Is there such a thing as a musical coincidence when you talk about music all the time? Probably not, but then it was damn weird when my songwriting teacher brought up Glen Campbell's Wichita Lineman in class some time ago. My friend and I had only been talking about that song the night before and I don't believe I've ever talked about that song with anyone, ever.
The class analysed the imagery of the lyrics: lonely image of a heartbroken man, working on the telegraph poles, longing for love and a vacation. We dwelled on the lines, "And I need you more than I want you and I want you for all time..." Some classmates felt put off by the expression, dismissing it as easy and simplistic, yet I felt drawn to it for some reason.
It reminded me Craig Schuftan and his writing on pop, how desire and want is at the centre of pop lyricism.
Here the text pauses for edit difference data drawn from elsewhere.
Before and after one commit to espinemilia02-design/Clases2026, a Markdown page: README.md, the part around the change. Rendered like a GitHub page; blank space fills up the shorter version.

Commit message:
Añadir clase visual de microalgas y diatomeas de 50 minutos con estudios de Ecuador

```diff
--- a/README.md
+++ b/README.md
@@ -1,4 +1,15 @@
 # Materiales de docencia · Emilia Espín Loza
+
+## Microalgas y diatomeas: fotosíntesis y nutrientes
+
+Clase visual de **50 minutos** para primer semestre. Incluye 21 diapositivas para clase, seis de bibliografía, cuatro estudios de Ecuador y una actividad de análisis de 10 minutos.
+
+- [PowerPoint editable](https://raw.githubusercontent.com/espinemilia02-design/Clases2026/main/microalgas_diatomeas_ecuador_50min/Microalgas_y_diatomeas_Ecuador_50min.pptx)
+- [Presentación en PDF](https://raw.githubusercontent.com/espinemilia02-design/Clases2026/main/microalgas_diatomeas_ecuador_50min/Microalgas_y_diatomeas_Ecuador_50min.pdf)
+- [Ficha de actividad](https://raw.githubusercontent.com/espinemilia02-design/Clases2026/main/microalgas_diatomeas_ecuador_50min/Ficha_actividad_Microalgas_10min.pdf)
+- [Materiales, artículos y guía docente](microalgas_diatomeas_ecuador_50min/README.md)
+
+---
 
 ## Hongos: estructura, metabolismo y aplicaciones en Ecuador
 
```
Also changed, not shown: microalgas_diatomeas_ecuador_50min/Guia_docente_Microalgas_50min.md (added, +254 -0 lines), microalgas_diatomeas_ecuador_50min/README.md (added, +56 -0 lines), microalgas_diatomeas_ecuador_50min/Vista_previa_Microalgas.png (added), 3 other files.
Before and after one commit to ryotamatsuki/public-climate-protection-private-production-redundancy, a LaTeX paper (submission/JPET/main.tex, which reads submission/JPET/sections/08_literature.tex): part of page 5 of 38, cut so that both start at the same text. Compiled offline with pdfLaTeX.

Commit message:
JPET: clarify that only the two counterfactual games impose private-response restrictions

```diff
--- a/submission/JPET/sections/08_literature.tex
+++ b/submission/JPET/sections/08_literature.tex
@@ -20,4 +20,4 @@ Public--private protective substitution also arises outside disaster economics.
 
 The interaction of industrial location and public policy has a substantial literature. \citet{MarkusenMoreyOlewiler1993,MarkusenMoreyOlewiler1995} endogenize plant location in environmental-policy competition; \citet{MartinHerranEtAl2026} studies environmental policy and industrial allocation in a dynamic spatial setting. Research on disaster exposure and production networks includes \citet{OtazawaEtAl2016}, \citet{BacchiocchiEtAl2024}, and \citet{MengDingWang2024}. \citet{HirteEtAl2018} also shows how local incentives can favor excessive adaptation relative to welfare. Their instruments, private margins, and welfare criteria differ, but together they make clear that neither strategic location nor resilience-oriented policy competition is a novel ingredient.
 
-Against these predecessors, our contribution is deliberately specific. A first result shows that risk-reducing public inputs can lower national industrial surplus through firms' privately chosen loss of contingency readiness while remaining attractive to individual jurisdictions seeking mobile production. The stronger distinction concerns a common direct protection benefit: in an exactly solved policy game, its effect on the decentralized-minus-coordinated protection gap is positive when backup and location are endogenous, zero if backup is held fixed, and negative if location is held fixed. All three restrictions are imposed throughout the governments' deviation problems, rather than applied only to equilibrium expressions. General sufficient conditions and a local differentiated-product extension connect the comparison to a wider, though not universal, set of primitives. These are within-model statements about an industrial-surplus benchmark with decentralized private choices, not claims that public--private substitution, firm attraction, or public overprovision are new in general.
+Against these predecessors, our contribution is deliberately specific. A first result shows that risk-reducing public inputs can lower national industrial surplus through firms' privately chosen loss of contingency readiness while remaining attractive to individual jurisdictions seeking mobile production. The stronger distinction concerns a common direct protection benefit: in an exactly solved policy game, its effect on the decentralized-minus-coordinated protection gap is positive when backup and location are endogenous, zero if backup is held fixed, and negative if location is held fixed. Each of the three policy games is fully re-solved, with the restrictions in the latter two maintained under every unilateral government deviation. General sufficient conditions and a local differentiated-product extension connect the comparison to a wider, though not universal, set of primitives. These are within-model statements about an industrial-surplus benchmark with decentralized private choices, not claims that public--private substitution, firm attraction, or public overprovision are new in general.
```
Even now, to vaguely recall pop titles like I Want to Hold Your Hand, I Only Want to be With You or I Want to be Your Dog reflect an adolescent kind of yearning that could be easily dismissed. To want a thing in pop is to echo a frustration but also a very physical desire.
The sentiment of want can be compared with that of need. It's a similar kind of thing, but you feel that there is greater sense of urgency involved: Need You Tonight, I Need You, All I Need is You, Saying that, the insistent quality of need tends to come across as a desperate, trumped up hypberole. It's saying that you need another person in order to exist and that is a bit absurd.
For the practising pop songwriter, to choose between want and need in a lyric is embarrassing. Perhaps these are overused pop cliches or else they denote an overblown sense of devotion that borders on insincere. Saying that, it is still these kinds of lyrics which ring in our ear when we consider expressions of desire in pop. They're simplistic things but they provide a shortform way to articulate love and lust.
It's convenient thing, especially when you stumble upon a line you love. You can say: "It's us."